QA as a Change Agent in Defect Prevention

QA Checklists help drive developer excellence

Q: The role of QA is less to test out the bugs than figure out how bugs are introduced into the product and reduce that opportunity. How does QA contribute to removing those obstacles?

A colleague of mine once emphasized “you can’t test Quality in!” For some, it is sensible to move forward with decisions based on the notion that a longer work day for testers or throwing more offshore resources at a project at the tail end of a rush of development would somehow make the software better.

Yes, it is important to establish and govern a defect management system, manage test cases, and archive and communicate the nature of the test execution results. Yes, the ROI can be quite positive when an organized automated test framework, regression methodology, and business-process or product-feature-based test analysis is performed. In addition to these reactive methods, however, software development lifecycles require defect prevention techniques, especially as applied through Agile or XP philosophies which deliver working software more often. Defect prevention techniques are not a replacement for effects management, but rather are applied in concert.

When examining what a group is doing for defect prevention, I begin with a strategic checklist:

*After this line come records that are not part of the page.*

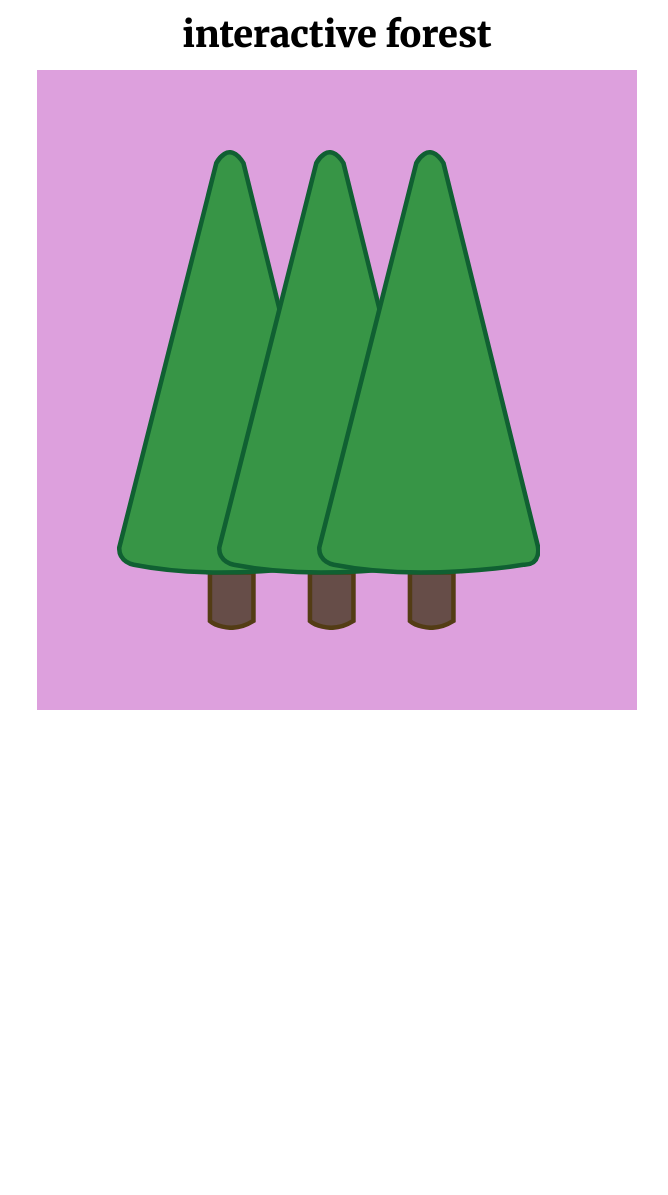
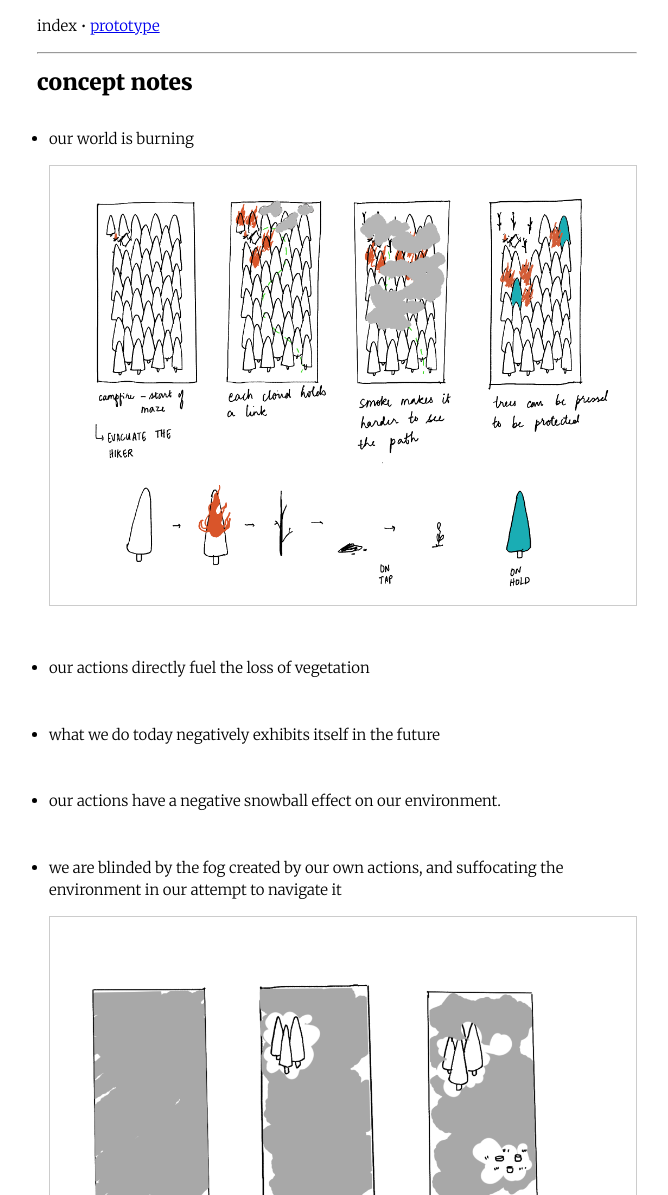
Before and after one commit to slow-studio/23-playful-data-js, a plain HTML site: page index.html in a window 1280 px wide. Shown: the top 1195 px of the page, without its empty margins (303-971 px from the left). Before the commit the page ends 800 px from the top, so only its background shows below. Drawn offline with Linux system fonts and the light colour scheme.

Commit message:
separate html pages: concepts, prototype. + code tidy.

```diff
--- a/index.html
+++ b/index.html
@@ -5,7 +5,7 @@
 <head>
     <meta charset="utf-8">
     <meta http-equiv="X-UA-Compatible" content="IE=edge">
-    <title>learning javascript</title>
+    <title>concept notes</title>
     <meta name="description" content="">
     <meta name="viewport" content="width=device-width, initial-scale=1">
     <link rel="stylesheet" href="styles/style-startingTemplate.css">
@@ -16,13 +16,49 @@
     <div id="container">
 
         <div id="header">
-            <h1>interactive forest</h1>
+            <p>
+                index
+                •
+                <a href="prototype.html">prototype</a>
+            </p>
         </div><!-- end: #header -->
+
+        <hr/>
 
         <div id="content">
 
-            <div id="forest">
-            </div>
+             <h2>concept notes</h2>
+
+             <ul>
+                <li>
+                    <p>our world is burning</p>
+                    <img src="/assets/2.png" />
+                </li>
+                <li>
+                    <p>our actions directly fuel the loss of vegetation</p>
+                </li>
+                <li>
+                    <p>what we do today negatively exhibits itself in the future</p>
+                </li>
+                <li>
+                    our actions have a negative snowball effect on our environment.
+                </li>
+                <li>
+                    <p>
+                        we are blinded by the fog created by our own actions, and suffocating the environment in our attempt to navigate it
+                    </p>
+                    <img src="/assets/1.png" />
+                </li>
+                <li>
+                    <p>
+                        each action we take towards the environment that is not mindful is like a spark that has every chance to compound negative effects.
+                </p>
+                    <img src="/assets/3.png" />
+                </li>
+                <li>
+                    every lamp lit for our own warmth has a chance to burn everything around us
+                </li>
+            </ul>
 
         </div><!-- end: #content -->
 
--- a/styles/style.css
+++ b/styles/style.css
@@ -16,7 +16,41 @@ body {
     text-align: left;
 }
 
+h1, h2 {
+    font-weight: 900;
+}
+h2 {
+    font-size: 1.5rem;
+}
+
+ul {
+    padding-inline-start: .8rem;
+}
+
+ul li {
+    /* list-style:disc; */
+    padding: 1rem 0;
+}
+
+ul li {
+    margin: 1rem auto;
+}
+ul li *:first-child {
+    margin-top: 0;
+}
+
+ul li *:last-child {
+    margin-bottom: 0;
+}
+
+ul li img {
+    width: 100%; /* 100% of its parent container */
+    border: .5px solid #ccc;
+    margin: .5 rem auto;
+}
+
 #forest {
+    margin: 2rem auto;
     background-color: plum;
     padding: 10vh;
     text-align: left;
@@ -33,36 +67,10 @@ svg {
     height : 100%
 }
 
-h1 {
-    font-weight: 900;
-    text-align: center;
-}
-
-/* styling how lists are displayd */
-ul {
-    padding-inline-start: 0;
-}
-
-ul li {
-    list-style: none;
-    border-top: 0.5px dotted black;
-    padding: 1rem 0;
-}
-
-ul li *:first-child {
-    margin-top: 0;
-}
-
-ul li *:last-child {
-    margin-bottom: 0;
-}
-
-ul li img {
-    width: 100%
-        /* of its parent container */
-    ;
-    /* border: .5px dotted black; */
-}
+/*
+    styling tree SVG's.
+    note: these classes were inbuilt in the SVG's we imported from adobe illustrator's exports.
+*/
 
 .cls-1,
 .cls-2,
```
Also changed, not shown: prototype.html (added, +40 -0 lines).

  • Do we have clear roles and responsibilities of our positions? Are we able to map our job title to our role on the team? QA can often question and refine this at the VP/Dir level.
  • Are there opportunities to define ownership for the strategic value of building code, architecting technical infrastructure, production support, new functionality testing, regression testing, defect process management, UAT process management, work ticket management, and work prioritization as mapped to a tactical project plan as mapped to strategic company goals? QA can often question and refine this at the VP, Dir, ProjM, and ProdM level.
  • Do we understand what Test-Driven Development is? Are we doing it? Why? QA can work with the head of App Mgmt to define/refine/implement this. Ultimately development must own and lead this effort. QA can audit it.
  • Do we have a consistent unit test strategy integrated into our build process? Unit testing keep development honest to their own standards. The tests provide the measurement of the standards. Development must innovate and support this.
  • Do we have a deployment checklist for a smoketest based on which QA either accepts or rejects builds from development? Operations, Support, and development must co-author this. QA’s job is to spearhead and inspire the effort and audit the results by ensuring each step is followed –and works – in a staging or pre-production integration environment.
  • Are we using source control and a well-thought-out branching strategy?
  • Do we have test, branch, n+1, and staging environments established that can/will maintain parity with our deployment intensity?
  • Do we have script- and repository-based deployment systems set up that automated code, configuration, data schema, and upgrade rollouts and rollbacks?
  • Do we have strong application development technical leadership?
  • Do we know why we are developing software the way we are and what the critical success factors (CSFs) are to make our software development lifecycle (SDLC) succeed?
  • Have we followed Occam’s Razor to reduce our meetings and deliverables to the minimum required set in order to consistently deliver excellent software?
  • Do we know what portions of the system is and is not covered by tests? Do we understand the nature and depth of these tests? Are we sure the tests that pass are testing the product correctly and effectively?
  • Are QA tests, results, and automation code under revision control?
  • Are automated QA tests and the automation infrastructure code reviewed?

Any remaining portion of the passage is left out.